**Activity:**
Retrieve each line that contains the word "files" from the entries below.

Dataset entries
· · · · · · ·
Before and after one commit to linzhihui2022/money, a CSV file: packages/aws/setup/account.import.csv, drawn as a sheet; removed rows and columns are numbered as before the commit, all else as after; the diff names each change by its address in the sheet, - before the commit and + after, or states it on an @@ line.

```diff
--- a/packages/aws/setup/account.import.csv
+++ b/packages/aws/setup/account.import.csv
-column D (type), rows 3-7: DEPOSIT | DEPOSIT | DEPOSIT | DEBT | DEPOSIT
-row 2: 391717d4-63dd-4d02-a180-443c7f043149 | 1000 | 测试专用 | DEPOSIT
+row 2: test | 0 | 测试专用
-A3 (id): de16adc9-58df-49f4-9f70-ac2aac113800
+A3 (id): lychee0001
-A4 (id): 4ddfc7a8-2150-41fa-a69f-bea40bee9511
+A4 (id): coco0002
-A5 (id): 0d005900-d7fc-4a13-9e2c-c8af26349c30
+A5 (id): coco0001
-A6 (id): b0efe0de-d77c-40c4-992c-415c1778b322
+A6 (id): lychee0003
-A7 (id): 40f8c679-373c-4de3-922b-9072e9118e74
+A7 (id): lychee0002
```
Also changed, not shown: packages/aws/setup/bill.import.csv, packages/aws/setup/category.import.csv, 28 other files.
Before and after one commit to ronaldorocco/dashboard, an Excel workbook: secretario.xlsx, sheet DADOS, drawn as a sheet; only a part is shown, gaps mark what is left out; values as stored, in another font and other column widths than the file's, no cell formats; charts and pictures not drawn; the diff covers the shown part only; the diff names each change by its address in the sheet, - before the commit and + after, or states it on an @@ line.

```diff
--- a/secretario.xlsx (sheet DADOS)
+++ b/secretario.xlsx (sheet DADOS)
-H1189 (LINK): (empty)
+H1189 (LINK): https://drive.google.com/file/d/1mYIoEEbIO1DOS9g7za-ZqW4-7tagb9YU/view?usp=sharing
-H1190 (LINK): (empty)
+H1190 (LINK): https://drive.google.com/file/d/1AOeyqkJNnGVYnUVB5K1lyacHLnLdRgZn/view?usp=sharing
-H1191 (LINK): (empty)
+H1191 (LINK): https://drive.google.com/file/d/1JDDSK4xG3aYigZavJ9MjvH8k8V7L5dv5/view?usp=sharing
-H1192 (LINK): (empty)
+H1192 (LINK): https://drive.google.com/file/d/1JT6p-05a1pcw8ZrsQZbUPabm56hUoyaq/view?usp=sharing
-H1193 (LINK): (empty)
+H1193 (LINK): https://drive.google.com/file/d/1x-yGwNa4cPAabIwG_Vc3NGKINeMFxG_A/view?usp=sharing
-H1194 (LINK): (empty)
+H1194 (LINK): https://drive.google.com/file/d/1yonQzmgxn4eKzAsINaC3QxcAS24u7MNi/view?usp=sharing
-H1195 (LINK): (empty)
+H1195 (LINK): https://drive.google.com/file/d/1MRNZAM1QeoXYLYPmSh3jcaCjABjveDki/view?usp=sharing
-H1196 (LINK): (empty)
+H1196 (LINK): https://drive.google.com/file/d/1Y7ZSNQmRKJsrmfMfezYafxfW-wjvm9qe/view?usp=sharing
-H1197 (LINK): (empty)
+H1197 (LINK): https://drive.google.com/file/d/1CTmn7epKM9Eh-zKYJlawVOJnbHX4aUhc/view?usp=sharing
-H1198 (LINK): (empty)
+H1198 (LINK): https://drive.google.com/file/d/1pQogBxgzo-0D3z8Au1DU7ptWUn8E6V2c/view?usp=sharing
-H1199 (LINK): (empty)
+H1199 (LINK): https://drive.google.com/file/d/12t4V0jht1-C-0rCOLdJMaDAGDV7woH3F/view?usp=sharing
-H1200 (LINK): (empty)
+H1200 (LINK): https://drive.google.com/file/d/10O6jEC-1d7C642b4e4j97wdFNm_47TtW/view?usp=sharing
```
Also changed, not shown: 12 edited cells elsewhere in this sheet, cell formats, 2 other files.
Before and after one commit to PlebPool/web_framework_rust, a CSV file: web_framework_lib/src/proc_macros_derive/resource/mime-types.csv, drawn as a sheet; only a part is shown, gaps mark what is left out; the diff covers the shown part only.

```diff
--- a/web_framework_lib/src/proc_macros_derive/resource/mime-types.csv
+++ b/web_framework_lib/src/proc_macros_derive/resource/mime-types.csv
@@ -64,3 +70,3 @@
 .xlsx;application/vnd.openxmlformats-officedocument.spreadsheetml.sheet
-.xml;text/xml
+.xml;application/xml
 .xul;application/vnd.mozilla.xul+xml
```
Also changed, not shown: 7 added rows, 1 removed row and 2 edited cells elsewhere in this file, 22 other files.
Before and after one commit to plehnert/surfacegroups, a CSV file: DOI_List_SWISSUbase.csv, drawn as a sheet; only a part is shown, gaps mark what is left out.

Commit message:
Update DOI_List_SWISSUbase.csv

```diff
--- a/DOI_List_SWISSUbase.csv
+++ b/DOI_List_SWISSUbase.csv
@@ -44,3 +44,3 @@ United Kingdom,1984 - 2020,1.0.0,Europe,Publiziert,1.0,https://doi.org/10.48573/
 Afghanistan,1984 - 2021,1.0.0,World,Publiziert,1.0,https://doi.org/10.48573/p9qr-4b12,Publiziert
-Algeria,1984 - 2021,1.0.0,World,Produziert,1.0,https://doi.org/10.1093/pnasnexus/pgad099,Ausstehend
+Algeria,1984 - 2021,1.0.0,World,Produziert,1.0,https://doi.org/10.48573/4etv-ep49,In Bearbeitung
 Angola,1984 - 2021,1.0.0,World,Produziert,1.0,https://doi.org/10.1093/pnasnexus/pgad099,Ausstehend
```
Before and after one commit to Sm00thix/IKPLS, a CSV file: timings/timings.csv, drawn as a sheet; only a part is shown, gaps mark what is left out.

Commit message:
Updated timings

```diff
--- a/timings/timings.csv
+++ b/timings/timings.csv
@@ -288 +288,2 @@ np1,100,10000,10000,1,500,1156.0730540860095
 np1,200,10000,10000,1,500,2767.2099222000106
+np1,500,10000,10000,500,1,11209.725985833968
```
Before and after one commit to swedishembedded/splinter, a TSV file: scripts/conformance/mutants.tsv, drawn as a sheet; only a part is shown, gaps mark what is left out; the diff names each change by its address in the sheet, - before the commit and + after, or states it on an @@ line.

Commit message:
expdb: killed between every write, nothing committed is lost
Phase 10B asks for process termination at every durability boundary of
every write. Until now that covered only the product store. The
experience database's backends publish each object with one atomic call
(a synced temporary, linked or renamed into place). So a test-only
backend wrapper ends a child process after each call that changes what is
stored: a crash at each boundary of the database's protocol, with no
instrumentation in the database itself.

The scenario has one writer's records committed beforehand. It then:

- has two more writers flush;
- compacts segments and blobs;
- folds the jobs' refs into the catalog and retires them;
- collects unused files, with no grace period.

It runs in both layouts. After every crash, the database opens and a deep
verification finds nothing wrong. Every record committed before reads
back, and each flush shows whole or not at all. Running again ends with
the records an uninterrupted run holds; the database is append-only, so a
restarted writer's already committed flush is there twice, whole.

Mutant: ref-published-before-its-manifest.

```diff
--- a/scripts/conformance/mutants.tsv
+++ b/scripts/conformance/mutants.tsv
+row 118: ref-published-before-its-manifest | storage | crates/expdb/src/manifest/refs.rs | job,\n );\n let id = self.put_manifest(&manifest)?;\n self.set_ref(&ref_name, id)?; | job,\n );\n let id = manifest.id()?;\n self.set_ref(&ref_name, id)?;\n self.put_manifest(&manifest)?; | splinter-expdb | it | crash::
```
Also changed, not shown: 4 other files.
· · · · · · ·
**Exercise response:**
Also changed, not shown: packages/aws/setup/bill.import.csv, packages/aws/setup/category.import.csv, 28 other files.
Also changed, not shown: 12 edited cells elsewhere in this sheet, cell formats, 2 other files.
Also changed, not shown: 7 added rows, 1 removed row and 2 edited cells elsewhere in this file, 22 other files.
- collects unused files, with no grace period.
Also changed, not shown: 4 other files.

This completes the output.